§ EXERCISE OBJECTIVE
Filter the records down to the lines that hold the word "nextImgOnTimeOut", and copy each of those lines.

Data extracted from a collection:
"""

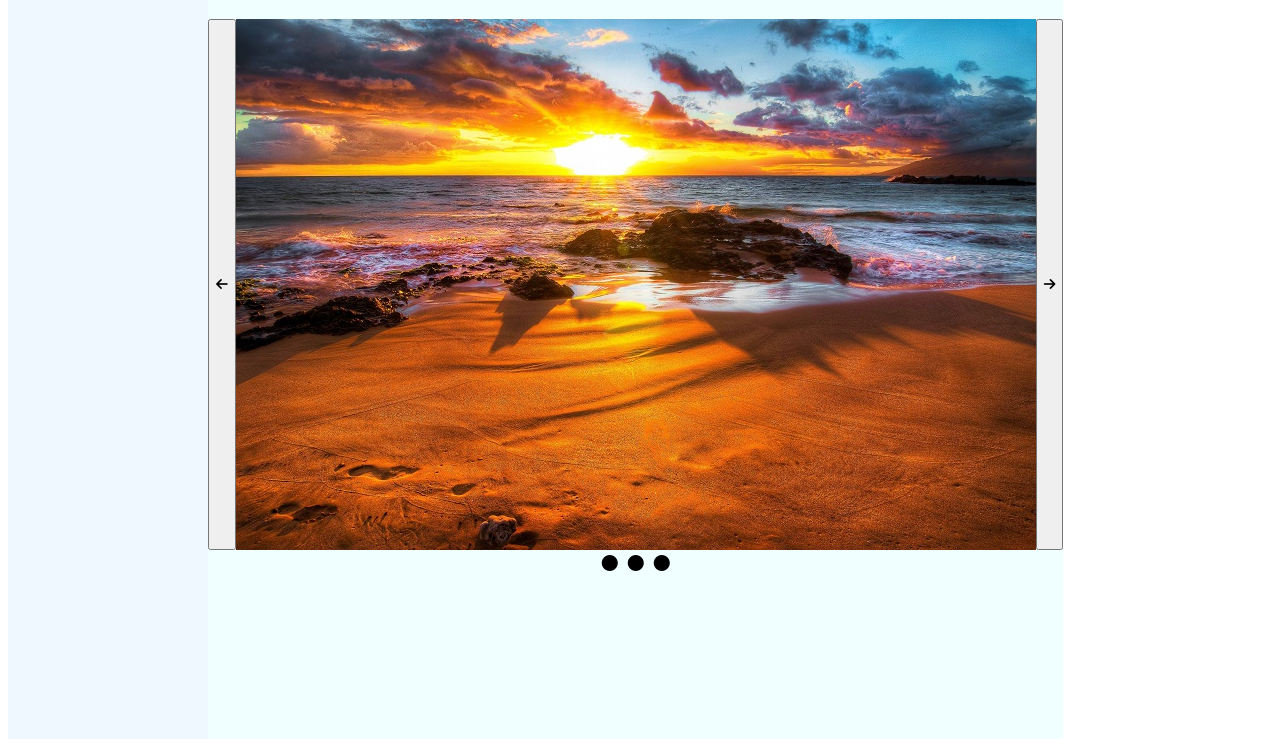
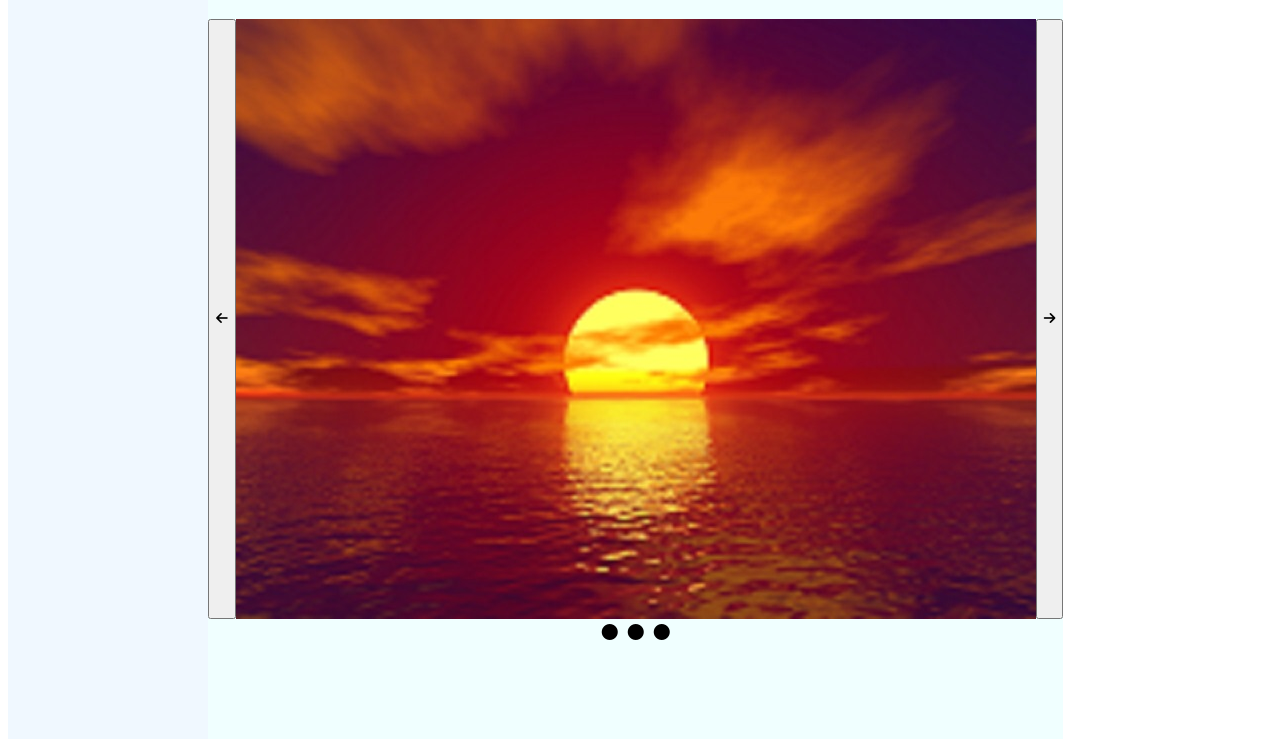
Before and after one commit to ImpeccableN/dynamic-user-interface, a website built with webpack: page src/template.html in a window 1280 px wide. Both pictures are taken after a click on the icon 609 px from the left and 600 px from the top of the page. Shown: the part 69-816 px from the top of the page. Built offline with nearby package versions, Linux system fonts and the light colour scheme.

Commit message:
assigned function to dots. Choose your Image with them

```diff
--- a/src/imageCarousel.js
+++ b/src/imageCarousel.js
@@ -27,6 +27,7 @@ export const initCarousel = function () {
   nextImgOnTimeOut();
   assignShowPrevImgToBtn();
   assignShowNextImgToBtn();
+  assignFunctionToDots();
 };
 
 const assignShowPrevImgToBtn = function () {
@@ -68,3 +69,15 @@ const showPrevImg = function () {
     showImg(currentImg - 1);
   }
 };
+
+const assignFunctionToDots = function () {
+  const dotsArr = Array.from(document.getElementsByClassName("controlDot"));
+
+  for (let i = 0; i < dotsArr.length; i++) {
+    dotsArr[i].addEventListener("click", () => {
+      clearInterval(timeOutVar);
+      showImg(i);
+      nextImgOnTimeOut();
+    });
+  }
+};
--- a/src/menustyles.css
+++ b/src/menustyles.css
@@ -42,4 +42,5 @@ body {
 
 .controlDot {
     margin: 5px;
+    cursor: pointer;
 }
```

"""
"""

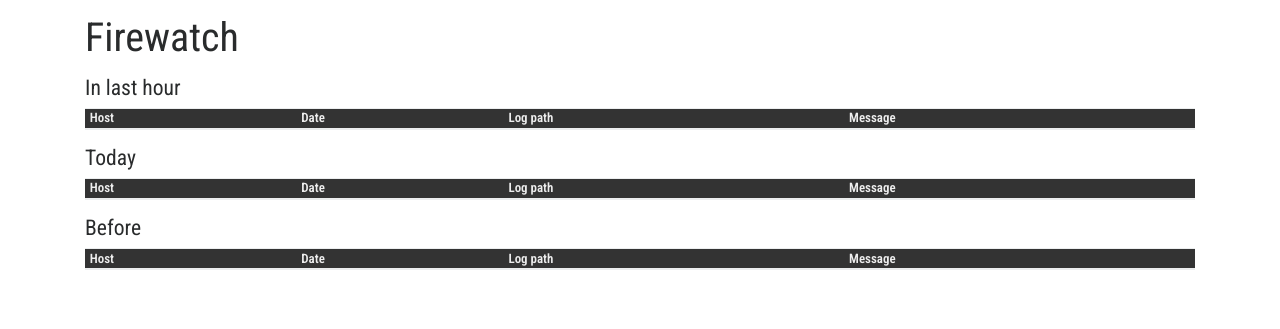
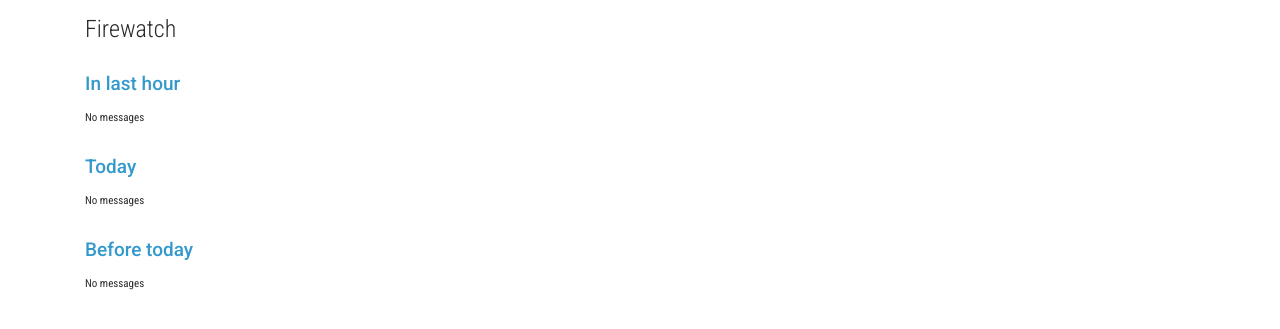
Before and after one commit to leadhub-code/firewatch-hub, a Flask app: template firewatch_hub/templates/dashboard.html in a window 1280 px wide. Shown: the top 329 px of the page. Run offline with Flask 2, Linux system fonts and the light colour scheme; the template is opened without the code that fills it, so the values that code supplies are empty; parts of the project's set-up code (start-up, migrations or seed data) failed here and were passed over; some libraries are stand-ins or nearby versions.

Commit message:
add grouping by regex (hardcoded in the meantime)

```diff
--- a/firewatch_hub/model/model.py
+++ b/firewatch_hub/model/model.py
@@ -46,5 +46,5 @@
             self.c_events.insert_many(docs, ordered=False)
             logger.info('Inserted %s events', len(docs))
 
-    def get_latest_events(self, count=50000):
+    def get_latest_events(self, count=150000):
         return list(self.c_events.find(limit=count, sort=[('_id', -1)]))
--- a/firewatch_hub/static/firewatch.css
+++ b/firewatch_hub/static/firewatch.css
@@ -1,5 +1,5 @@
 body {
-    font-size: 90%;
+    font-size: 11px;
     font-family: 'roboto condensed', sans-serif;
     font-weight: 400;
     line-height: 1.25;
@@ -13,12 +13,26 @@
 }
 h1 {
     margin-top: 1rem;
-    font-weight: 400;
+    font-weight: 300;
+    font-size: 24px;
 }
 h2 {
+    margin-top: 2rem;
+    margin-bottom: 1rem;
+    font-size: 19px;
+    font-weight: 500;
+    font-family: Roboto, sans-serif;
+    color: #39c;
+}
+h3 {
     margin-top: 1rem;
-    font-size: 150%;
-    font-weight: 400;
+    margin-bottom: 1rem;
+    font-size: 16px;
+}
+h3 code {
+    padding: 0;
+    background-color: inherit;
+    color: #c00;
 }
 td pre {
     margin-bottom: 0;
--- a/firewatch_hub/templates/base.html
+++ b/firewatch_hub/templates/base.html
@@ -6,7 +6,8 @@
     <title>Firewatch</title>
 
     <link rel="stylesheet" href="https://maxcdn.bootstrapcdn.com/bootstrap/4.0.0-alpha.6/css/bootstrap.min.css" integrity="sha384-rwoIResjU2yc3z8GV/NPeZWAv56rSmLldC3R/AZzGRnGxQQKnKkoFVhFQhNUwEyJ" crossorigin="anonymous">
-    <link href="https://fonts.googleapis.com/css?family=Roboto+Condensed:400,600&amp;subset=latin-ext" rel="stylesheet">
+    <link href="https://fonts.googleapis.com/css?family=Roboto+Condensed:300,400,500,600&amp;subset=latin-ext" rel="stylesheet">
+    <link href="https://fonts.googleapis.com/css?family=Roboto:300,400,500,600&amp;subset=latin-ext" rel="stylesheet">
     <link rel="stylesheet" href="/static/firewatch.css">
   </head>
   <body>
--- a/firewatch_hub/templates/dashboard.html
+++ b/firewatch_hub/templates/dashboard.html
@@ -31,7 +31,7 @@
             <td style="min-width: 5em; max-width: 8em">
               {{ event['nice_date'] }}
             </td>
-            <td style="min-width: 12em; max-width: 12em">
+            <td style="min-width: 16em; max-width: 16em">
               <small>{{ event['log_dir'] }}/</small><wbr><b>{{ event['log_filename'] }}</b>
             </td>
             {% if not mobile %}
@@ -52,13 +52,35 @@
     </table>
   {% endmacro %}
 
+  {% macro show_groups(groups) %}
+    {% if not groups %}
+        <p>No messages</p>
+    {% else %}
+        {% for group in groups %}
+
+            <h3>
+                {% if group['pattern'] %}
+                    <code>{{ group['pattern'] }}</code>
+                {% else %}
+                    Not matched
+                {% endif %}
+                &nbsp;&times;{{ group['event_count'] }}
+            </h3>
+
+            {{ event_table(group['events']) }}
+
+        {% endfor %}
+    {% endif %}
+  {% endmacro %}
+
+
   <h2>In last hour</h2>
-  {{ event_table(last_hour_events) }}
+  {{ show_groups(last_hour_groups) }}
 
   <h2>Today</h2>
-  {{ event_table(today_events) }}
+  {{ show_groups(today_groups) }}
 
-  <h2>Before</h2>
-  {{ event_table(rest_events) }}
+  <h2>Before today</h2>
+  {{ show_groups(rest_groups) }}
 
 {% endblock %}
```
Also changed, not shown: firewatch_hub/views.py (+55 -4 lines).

"""

§ PROBLEM SOLUTION
   nextImgOnTimeOut();
+      nextImgOnTimeOut();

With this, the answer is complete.